Work instructions — Which lines below contain the word "span"? Copy each one.

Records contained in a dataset

- - - - - - -

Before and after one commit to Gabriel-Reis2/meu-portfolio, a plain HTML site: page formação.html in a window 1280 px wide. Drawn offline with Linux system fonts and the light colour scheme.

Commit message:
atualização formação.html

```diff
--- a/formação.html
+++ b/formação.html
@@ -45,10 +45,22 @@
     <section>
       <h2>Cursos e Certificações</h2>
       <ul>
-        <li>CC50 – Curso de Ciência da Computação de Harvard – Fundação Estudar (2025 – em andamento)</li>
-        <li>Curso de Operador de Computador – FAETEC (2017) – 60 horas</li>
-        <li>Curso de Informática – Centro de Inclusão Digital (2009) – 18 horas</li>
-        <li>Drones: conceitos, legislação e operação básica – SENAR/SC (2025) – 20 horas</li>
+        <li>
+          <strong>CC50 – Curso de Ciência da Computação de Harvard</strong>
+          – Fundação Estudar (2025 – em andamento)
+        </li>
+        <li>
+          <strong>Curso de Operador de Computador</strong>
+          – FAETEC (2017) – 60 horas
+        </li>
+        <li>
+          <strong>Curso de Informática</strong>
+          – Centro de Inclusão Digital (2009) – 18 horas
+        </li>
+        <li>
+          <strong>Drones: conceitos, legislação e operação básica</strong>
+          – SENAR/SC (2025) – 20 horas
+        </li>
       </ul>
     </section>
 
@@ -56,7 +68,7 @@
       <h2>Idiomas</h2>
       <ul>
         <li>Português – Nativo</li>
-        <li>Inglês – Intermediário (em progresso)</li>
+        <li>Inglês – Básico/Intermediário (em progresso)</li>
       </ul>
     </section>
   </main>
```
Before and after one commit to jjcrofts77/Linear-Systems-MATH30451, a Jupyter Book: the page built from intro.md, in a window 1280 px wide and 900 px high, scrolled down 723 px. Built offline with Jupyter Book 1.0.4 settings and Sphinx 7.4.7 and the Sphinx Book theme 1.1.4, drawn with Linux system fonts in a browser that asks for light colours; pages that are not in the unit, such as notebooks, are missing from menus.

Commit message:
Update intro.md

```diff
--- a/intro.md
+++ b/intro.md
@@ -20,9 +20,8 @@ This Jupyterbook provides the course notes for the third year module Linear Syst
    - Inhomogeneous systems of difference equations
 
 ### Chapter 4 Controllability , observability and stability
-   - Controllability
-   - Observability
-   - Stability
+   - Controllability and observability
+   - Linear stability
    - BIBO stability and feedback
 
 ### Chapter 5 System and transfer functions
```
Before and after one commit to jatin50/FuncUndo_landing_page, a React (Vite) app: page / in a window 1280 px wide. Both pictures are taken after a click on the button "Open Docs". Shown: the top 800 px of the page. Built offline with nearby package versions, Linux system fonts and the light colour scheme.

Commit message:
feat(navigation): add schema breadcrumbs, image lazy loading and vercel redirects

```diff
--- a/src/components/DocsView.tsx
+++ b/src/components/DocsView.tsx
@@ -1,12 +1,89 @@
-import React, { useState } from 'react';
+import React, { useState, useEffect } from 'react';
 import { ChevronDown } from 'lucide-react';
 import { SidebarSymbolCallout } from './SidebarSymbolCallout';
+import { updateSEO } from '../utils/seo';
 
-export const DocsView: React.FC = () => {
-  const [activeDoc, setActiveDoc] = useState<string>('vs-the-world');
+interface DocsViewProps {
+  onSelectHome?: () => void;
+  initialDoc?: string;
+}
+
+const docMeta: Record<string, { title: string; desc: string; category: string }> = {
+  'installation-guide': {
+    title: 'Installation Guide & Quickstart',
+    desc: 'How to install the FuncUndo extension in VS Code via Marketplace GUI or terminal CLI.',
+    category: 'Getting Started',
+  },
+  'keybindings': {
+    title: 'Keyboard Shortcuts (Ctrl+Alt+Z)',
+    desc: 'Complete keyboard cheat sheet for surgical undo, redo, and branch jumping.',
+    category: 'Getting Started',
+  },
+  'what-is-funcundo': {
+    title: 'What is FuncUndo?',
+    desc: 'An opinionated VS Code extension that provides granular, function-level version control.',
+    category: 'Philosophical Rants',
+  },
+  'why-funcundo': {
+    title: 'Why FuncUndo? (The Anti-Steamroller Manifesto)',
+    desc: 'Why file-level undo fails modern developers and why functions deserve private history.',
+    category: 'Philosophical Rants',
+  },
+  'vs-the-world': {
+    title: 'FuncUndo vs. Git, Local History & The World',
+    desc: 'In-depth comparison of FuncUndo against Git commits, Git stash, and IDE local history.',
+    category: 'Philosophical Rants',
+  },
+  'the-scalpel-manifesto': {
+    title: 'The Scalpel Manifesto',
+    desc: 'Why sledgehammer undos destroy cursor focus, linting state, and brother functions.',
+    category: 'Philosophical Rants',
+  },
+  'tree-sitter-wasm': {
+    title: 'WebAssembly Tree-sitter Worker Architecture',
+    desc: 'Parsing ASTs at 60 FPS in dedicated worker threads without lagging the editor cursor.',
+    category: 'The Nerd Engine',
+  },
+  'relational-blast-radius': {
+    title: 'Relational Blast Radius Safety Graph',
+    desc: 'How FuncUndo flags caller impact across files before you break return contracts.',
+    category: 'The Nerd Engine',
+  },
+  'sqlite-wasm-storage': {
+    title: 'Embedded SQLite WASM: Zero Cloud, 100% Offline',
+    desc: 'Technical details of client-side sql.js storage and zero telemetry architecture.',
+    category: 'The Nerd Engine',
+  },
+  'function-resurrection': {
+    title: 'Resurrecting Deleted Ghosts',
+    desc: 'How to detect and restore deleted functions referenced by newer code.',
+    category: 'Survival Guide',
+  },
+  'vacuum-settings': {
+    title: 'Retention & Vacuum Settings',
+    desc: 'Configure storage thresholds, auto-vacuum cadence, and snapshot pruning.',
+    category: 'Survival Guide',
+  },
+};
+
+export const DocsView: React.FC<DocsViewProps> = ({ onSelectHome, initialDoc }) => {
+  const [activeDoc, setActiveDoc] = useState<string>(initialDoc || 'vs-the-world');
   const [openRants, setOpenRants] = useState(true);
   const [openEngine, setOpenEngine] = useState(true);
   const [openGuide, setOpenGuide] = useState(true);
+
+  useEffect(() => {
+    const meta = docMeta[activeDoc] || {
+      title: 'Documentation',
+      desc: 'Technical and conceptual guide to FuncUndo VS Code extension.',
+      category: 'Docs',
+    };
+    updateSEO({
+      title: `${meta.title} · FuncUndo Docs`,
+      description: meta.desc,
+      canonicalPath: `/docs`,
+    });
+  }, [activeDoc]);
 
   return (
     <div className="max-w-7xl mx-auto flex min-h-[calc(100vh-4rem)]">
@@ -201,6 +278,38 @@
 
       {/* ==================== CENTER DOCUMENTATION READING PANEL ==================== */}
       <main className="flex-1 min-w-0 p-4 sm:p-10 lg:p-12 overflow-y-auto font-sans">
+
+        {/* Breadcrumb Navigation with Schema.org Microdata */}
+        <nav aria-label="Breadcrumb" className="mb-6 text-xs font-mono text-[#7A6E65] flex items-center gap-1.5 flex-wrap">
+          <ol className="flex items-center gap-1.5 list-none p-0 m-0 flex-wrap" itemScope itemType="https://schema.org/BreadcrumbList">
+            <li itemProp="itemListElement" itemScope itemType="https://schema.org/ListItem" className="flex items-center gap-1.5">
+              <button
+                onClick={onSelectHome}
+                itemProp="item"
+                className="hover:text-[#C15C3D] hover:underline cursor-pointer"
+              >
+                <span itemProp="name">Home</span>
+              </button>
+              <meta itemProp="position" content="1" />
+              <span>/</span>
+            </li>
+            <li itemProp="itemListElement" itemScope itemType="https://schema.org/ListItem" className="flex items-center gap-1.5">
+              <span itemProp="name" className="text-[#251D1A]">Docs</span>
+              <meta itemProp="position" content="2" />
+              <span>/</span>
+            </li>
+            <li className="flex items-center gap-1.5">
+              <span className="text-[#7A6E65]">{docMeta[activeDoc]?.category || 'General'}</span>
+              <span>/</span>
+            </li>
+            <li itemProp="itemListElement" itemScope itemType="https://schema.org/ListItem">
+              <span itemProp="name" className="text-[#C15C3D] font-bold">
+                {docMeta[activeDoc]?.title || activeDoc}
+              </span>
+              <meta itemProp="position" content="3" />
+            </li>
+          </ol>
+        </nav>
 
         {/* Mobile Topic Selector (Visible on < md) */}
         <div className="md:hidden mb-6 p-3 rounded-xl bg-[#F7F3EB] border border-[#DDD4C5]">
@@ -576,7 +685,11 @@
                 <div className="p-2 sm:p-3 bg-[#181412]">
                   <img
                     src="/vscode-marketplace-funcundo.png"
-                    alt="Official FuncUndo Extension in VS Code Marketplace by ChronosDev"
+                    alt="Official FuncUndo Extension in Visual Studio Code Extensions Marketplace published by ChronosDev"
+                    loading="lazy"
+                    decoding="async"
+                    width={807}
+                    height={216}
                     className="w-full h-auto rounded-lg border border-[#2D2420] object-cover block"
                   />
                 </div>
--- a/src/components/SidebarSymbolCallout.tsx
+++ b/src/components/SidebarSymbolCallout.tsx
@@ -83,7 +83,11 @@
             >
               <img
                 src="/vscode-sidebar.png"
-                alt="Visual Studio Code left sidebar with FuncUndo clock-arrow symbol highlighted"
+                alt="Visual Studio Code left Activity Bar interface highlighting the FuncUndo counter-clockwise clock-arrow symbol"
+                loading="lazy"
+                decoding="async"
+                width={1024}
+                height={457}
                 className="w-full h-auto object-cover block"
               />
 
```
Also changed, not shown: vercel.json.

- - - - - - -

Completed exercise —
+                <span itemProp="name">Home</span>
+              <span>/</span>
+              <span itemProp="name" className="text-[#251D1A]">Docs</span>
+              <span>/</span>
+              <span className="text-[#7A6E65]">{docMeta[activeDoc]?.category || 'General'}</span>
+              <span>/</span>
+              <span itemProp="name" className="text-[#C15C3D] font-bold">
+              </span>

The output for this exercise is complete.